The 2020 Hurricane Season continues to flex its muscle as there are now six different tropical weather entities the National Hurricane Center is monitoring this morning. Fortunately for us in the Gulf South, none of those areas of concern appear to be of any concern for us, at least right now.

Tropical Storm Omar and Hurricane Nana have both fizzled out. Omar went kaput because of strong wind shear over the north Atlantic. Nana was weakened when it made landfall in Belize earlier this week. So, we can kind of write those two systems off for now.

There is also an area of disturbed weather to the northeast of Omar's location north of Bermuda. That area is not expected to develop into anything but an area of showers and thunderstorms that could affect the U.K. later next week.

In the lower latitudes, there are currently two systems currently over water, and a third is about to emerge off the African continent. Those weather systems will need to be watched closely as forecasters with the Hurricane Center are giving all three of them a pretty decent chance to strengthen.

Two of those systems are given a 40% probability to develop into a tropical cyclone while the third, located near the Cabo Verde Islands, is given a 70% probability to develop. Track model guidance over the next five days suggests that each of these systems will move toward the west. And at least one of those systems could become a tropical depression by next week.

By the way, the next named system in the Atlantic Basin this season will earn the name Paulette.
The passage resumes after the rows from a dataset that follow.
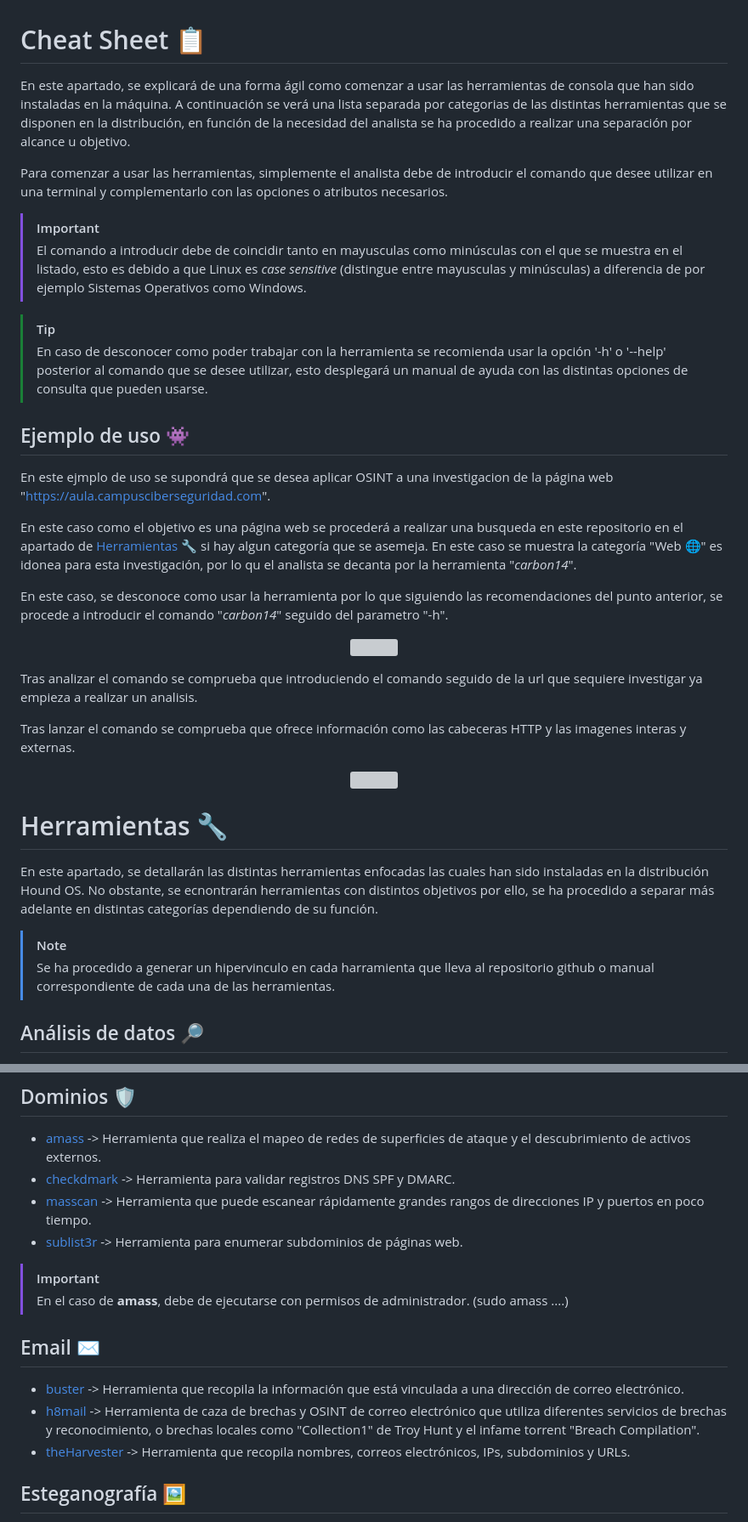
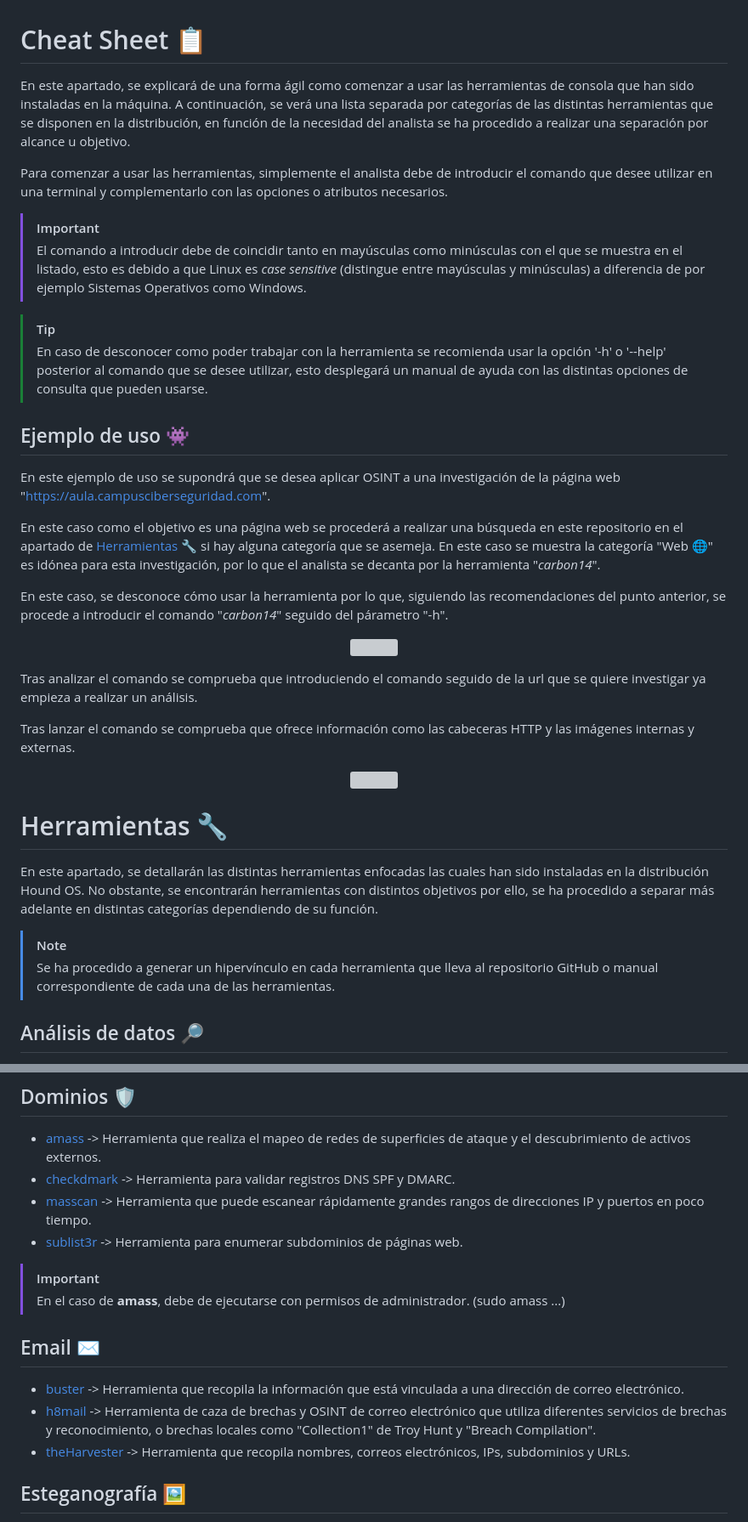
Before and after one commit to DavidG4p/Hound-Project, a Markdown page: 01_CHEAT_SHEET.md, 2 parts joined by grey strips. Shown at 85% size. Drawn GitHub-style; grey boxes are pictures that could not be loaded.

```diff
--- a/01_CHEAT_SHEET.md
+++ b/01_CHEAT_SHEET.md
@@ -1,10 +1,10 @@
 # Cheat Sheet 📋
-En este apartado, se explicará de una forma ágil como comenzar a usar las herramientas de consola que han sido instaladas en la máquina. A continuación se verá una lista separada por categorias de las distintas herramientas que se disponen en la distribución, en función de la necesidad del analista se ha procedido a realizar una separación por alcance u objetivo.
+En este apartado, se explicará de una forma ágil como comenzar a usar las herramientas de consola que han sido instaladas en la máquina. A continuación, se verá una lista separada por categorías de las distintas herramientas que se disponen en la distribución, en función de la necesidad del analista se ha procedido a realizar una separación por alcance u objetivo.
 
 Para comenzar a usar las herramientas, simplemente el analista debe de introducir el comando que desee utilizar en una terminal y complementarlo con las opciones o atributos necesarios.
 
 > [!IMPORTANT]
-> El comando a introducir debe de coincidir tanto en mayusculas como minúsculas con el que se muestra en el listado, esto es debido a que Linux es *case sensitive* (distingue entre mayusculas y minúsculas) a diferencia de por ejemplo Sistemas Operativos como Windows.
+> El comando a introducir debe de coincidir tanto en mayúsculas como minúsculas con el que se muestra en el listado, esto es debido a que Linux es *case sensitive* (distingue entre mayúsculas y minúsculas) a diferencia de por ejemplo Sistemas Operativos como Windows.
 
 
 > [!TIP]
@@ -12,28 +12,28 @@ Para comenzar a usar las herramientas, simplemente el analista debe de introduci
 
 ## Ejemplo de uso 👾
 
-En este ejmplo de uso se supondrá que se desea aplicar OSINT a una investigacion de la página web "https://aula.campusciberseguridad.com".
+En este ejemplo de uso se supondrá que se desea aplicar OSINT a una investigación de la página web "https://aula.campusciberseguridad.com".
 
-En este caso como el objetivo es una página web se procederá a realizar una busqueda en este repositorio en el apartado de  [Herramientas 🔧](https://github.com/DavidG4p/Hound-Project/blob/main/01_CHEAT_SHEET.md#herramientas-) si hay algun categoría que se asemeja. En este caso se muestra la categoría "Web 🌐" es idonea para esta investigación, por lo qu el analista se decanta por la herramienta "*carbon14*".
+En este caso como el objetivo es una página web se procederá a realizar una búsqueda en este repositorio en el apartado de  [Herramientas 🔧](https://github.com/DavidG4p/Hound-Project/blob/main/01_CHEAT_SHEET.md#herramientas-) si hay alguna categoría que se asemeja. En este caso se muestra la categoría "Web 🌐" es idónea para esta investigación, por lo que el analista se decanta por la herramienta "*carbon14*".
 
-En este caso, se desconoce como usar la herramienta por lo que siguiendo las recomendaciones del punto anterior, se procede a introducir el comando "*carbon14*" seguido del parametro "-h".
+En este caso, se desconoce cómo usar la herramienta por lo que, siguiendo las recomendaciones del punto anterior, se procede a introducir el comando "*carbon14*" seguido del párametro "-h".
 <p align="center">
 <img src="https://github.com/user-attachments/assets/bddbe541-67a2-4d60-8044-685b49614346"
 </p>
 
-Tras analizar el comando se comprueba que introduciendo el comando seguido de la url que sequiere investigar ya empieza a realizar un analisis.
+Tras analizar el comando se comprueba que introduciendo el comando seguido de la url que se quiere investigar ya empieza a realizar un análisis.
 
-Tras lanzar el comando se comprueba que ofrece información como las cabeceras HTTP y las imagenes interas y externas.
+Tras lanzar el comando se comprueba que ofrece información como las cabeceras HTTP y las imágenes internas y externas.
 
 <p align="center">
 <img src="https://github.com/user-attachments/assets/2a12095f-c8ff-42bf-a73a-27414913decb"
 </p>
 
 # Herramientas 🔧
-En este apartado, se detallarán las distintas herramientas enfocadas las cuales han sido instaladas en la distribución Hound OS. No obstante, se ecnontrarán herramientas con distintos objetivos por ello, se ha procedido a separar más adelante en distintas categorías dependiendo de su función.
+En este apartado, se detallarán las distintas herramientas enfocadas las cuales han sido instaladas en la distribución Hound OS. No obstante, se encontrarán herramientas con distintos objetivos por ello, se ha procedido a separar más adelante en distintas categorías dependiendo de su función.
 
 > [!NOTE]
-> Se ha procedido a generar un hipervinculo en cada harramienta que lleva al repositorio github o manual correspondiente de cada una de las herramientas.
+> Se ha procedido a generar un hipervínculo en cada herramienta que lleva al repositorio GitHub o manual correspondiente de cada una de las herramientas.
 
 ## Análisis de datos 🔎
 -    [dumpsterDiver](https://github.com/securing/DumpsterDiver)  -> Herramienta que puede analizar grandes volúmenes de datos en busca de secretos codificados como claves o contraseñas.
@@ -49,11 +49,11 @@ En este apartado, se detallarán las distintas herramientas enfocadas las cuales
 -    [sublist3r](https://github.com/aboul3la/Sublist3r) -> Herramienta para enumerar subdominios de páginas web.
 
 > [!IMPORTANT]
-> En el caso de __amass__, debe de ejecutarse con permisos de administrador. (sudo amass ....)
+> En el caso de __amass__, debe de ejecutarse con permisos de administrador. (sudo amass ...)
 
 ## Email ✉️
 -    [buster](https://github.com/sham00n/buster) -> Herramienta que recopila la información que está vinculada a una dirección de correo electrónico.
--    [h8mail](https://github.com/khast3x/h8mail) ->  Herramienta de caza de brechas y OSINT de correo electrónico que utiliza diferentes servicios de brechas y reconocimiento, o brechas locales como "Collection1" de Troy Hunt y el infame torrent "Breach Compilation".
+-    [h8mail](https://github.com/khast3x/h8mail) ->  Herramienta de caza de brechas y OSINT de correo electrónico que utiliza diferentes servicios de brechas y reconocimiento, o brechas locales como "Collection1" de Troy Hunt y  "Breach Compilation".
 -    [theHarvester](https://github.com/laramies/theHarvester) -> Herramienta que recopila nombres, correos electrónicos, IPs, subdominios y URLs.
 
 ## Esteganografía 🖼️
```
Also changed, not shown: other parts of 01_CHEAT_SHEET.md (+2 -2 lines).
Yeah, we are already to the "P" named storm and the peak of Hurricane Season won't happen until next Thursday.  Whew, it's been a year, hasn't it?